***** TASK INPUT
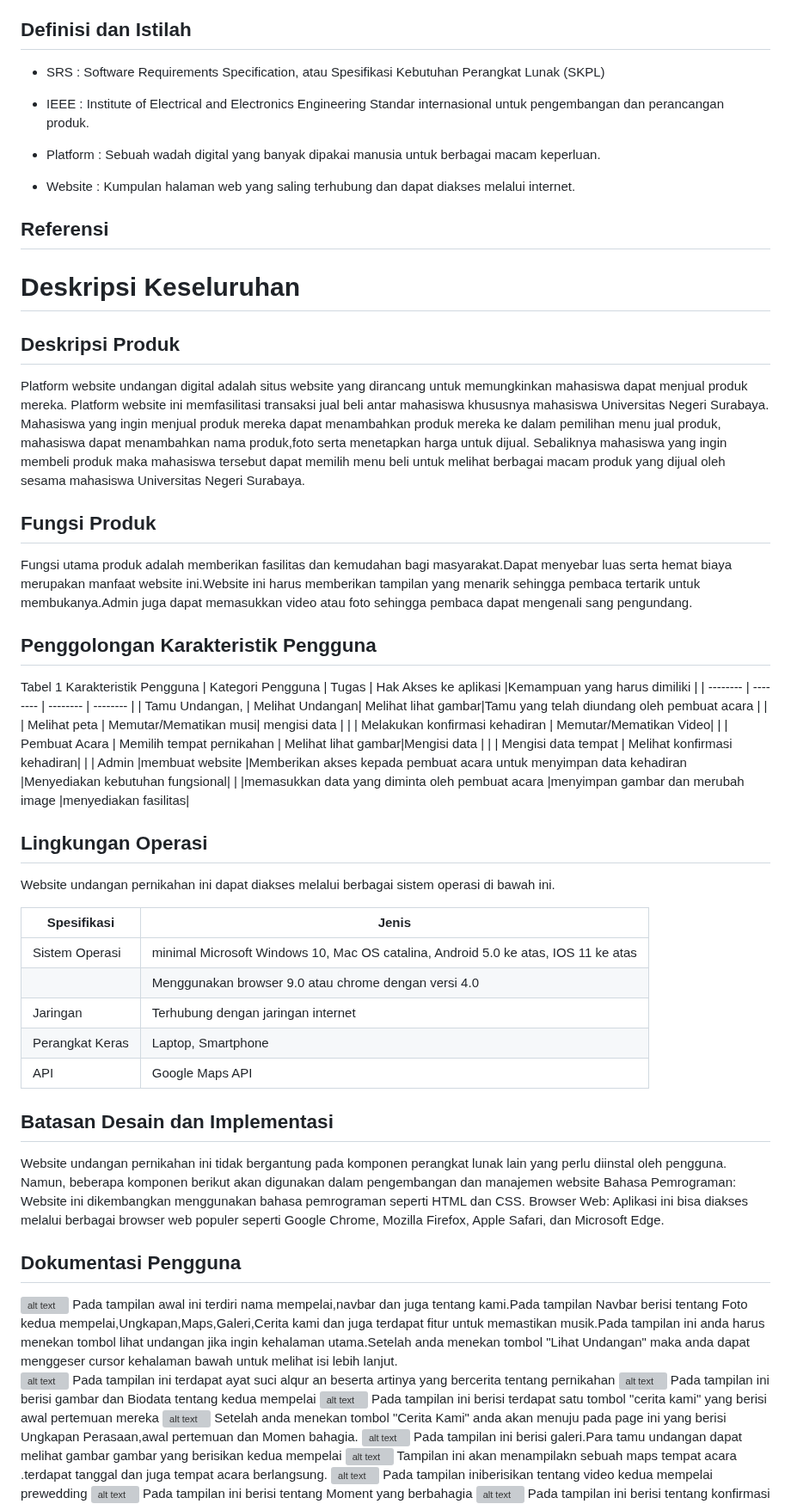
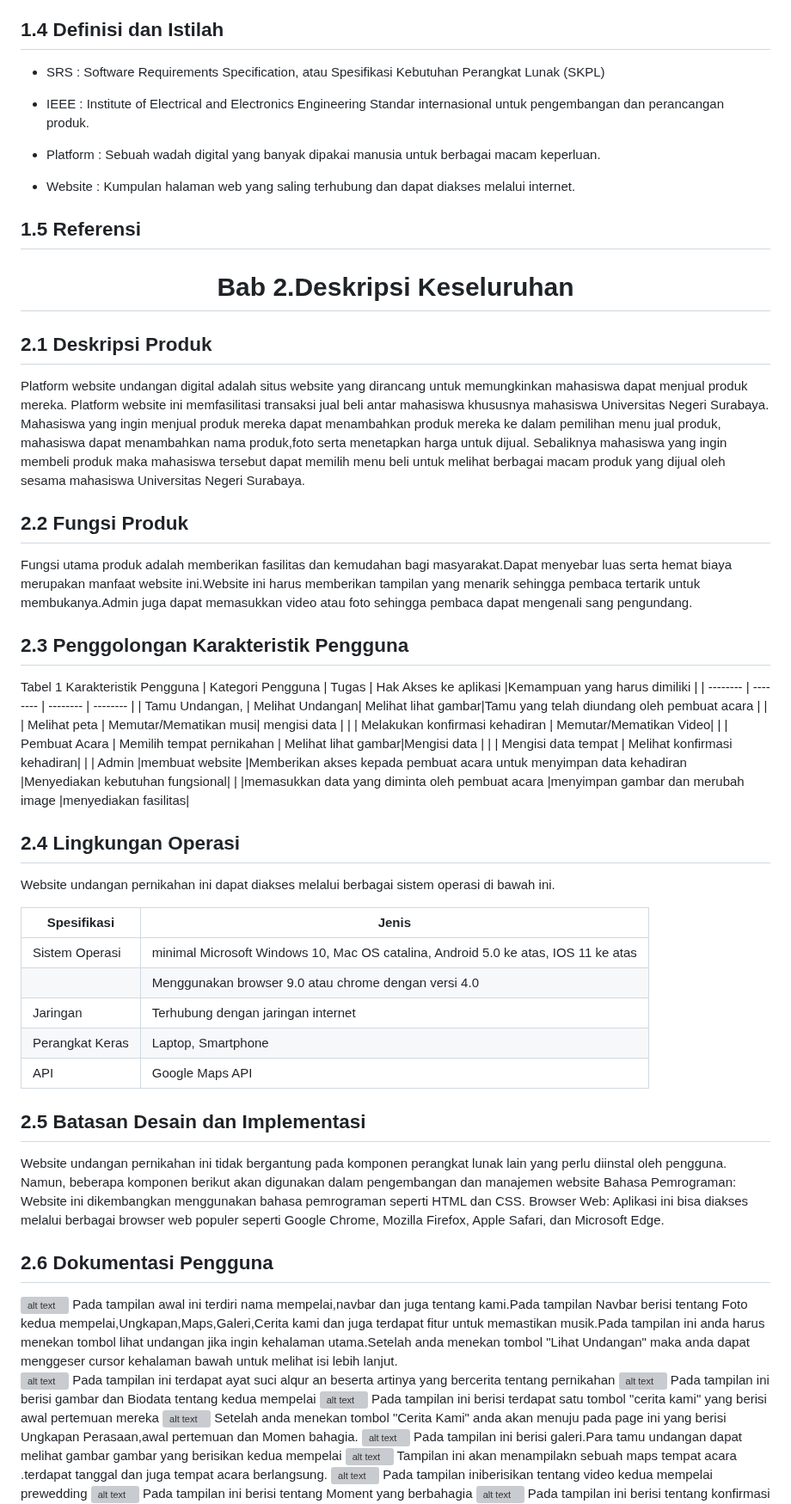
Before and after one commit to SeptianNurIkhsan/wedding.github.io, a Markdown page: README.md, the part around one of its changes. Shown at 86% size. Rendered like a GitHub page; grey boxes are pictures that could not be loaded.

```diff
--- a/README.md
+++ b/README.md
@@ -71,7 +77,7 @@ Platform website undangan digital adalah situs web yang dirancang khusus untuk m
   - Mudah Dikelola: Anda dapat dengan mudah melacak konfirmasi kehadiran, mengumpulkan RSVP, dan memantau tanggapan tamu melalui platform undangan digital.
 
 
-## Definisi dan Istilah
+## 1.4 Definisi dan Istilah
 
 - SRS	:	Software Requirements Specification, atau
 	   Spesifikasi Kebutuhan Perangkat Lunak (SKPL)
@@ -83,17 +89,20 @@ Platform website undangan digital adalah situs web yang dirancang khusus untuk m
 
 - Website	:	Kumpulan halaman web yang saling terhubung dan dapat diakses melalui internet.
 
-## Referensi
+## 1.5 Referensi
+<div align="center">
 
-# Deskripsi Keseluruhan
-## Deskripsi Produk
+# Bab 2.Deskripsi Keseluruhan
+</div>
+
+## 2.1 Deskripsi Produk
 Platform website undangan digital  adalah situs website yang dirancang  untuk memungkinkan mahasiswa dapat menjual produk mereka. Platform website ini memfasilitasi transaksi jual beli antar mahasiswa khususnya mahasiswa Universitas Negeri Surabaya. Mahasiswa yang ingin menjual produk mereka dapat menambahkan produk mereka ke dalam pemilihan menu jual produk, mahasiswa dapat menambahkan nama produk,foto serta menetapkan harga untuk dijual. Sebaliknya mahasiswa yang ingin membeli produk maka mahasiswa tersebut dapat memilih menu beli untuk melihat berbagai macam produk yang dijual oleh sesama mahasiswa Universitas Negeri Surabaya.
 
 
-## Fungsi Produk
+## 2.2 Fungsi Produk
 Fungsi utama produk adalah memberikan fasilitas dan kemudahan bagi masyarakat.Dapat menyebar luas serta hemat biaya merupakan manfaat website ini.Website ini harus memberikan tampilan yang menarik sehingga pembaca tertarik untuk membukanya.Admin juga dapat memasukkan video atau foto sehingga pembaca dapat mengenali sang pengundang.
 
-## Penggolongan Karakteristik Pengguna
+## 2.3 Penggolongan Karakteristik Pengguna
 Tabel 1 Karakteristik Pengguna
 | Kategori Pengguna | Tugas | Hak Akses ke aplikasi |Kemampuan yang harus dimiliki |
 | -------- | -------- | -------- | -------- |
@@ -106,7 +115,7 @@ Tabel 1 Karakteristik Pengguna
 |  |memasukkan data yang diminta oleh pembuat acara |menyimpan gambar dan merubah image |menyediakan fasilitas|
 
 
-## Lingkungan Operasi
+## 2.4 Lingkungan Operasi
 Website undangan pernikahan ini dapat diakses melalui berbagai sistem operasi di bawah ini.
 
 
@@ -119,12 +128,12 @@ Website undangan pernikahan ini dapat diakses melalui berbagai sistem operasi di
 | API | Google Maps API|
 
 
-## Batasan Desain dan Implementasi
+## 2.5 Batasan Desain dan Implementasi
 Website undangan pernikahan ini tidak bergantung pada komponen perangkat lunak lain yang perlu diinstal oleh pengguna. Namun, beberapa komponen berikut akan digunakan dalam pengembangan dan manajemen website
 Bahasa Pemrograman: Website ini dikembangkan menggunakan bahasa pemrograman seperti HTML dan CSS.
 Browser Web: Aplikasi ini bisa diakses melalui berbagai browser web populer seperti Google Chrome, Mozilla Firefox, Apple Safari, dan Microsoft Edge.
 
-## Dokumentasi Pengguna
+## 2.6 Dokumentasi Pengguna
 ![alt text](https://github.com/SeptianNurIkhsan/wedding.github.io/blob/main/web%201.png)
 Pada tampilan awal ini terdiri nama mempelai,navbar dan juga tentang kami.Pada tampilan Navbar berisi tentang Foto kedua mempelai,Ungkapan,Maps,Galeri,Cerita kami dan juga terdapat fitur untuk memastikan musik.Pada tampilan ini anda harus menekan tombol lihat undangan jika ingin kehalaman utama.Setelah anda menekan tombol "Lihat Undangan" maka anda dapat menggeser cursor kehalaman bawah untuk melihat isi lebih lanjut.
 ![alt text](https://github.com/SeptianNurIkhsan/wedding.github.io/blob/main/web%202.png)
```
Also changed, not shown: other parts of README.md (+81 -30 lines).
**********
ABOUT THIS TASK:
Please state how many lines in the records contain the word "melalui", and give only that number.

OUTPUT FOR THIS TASK:
5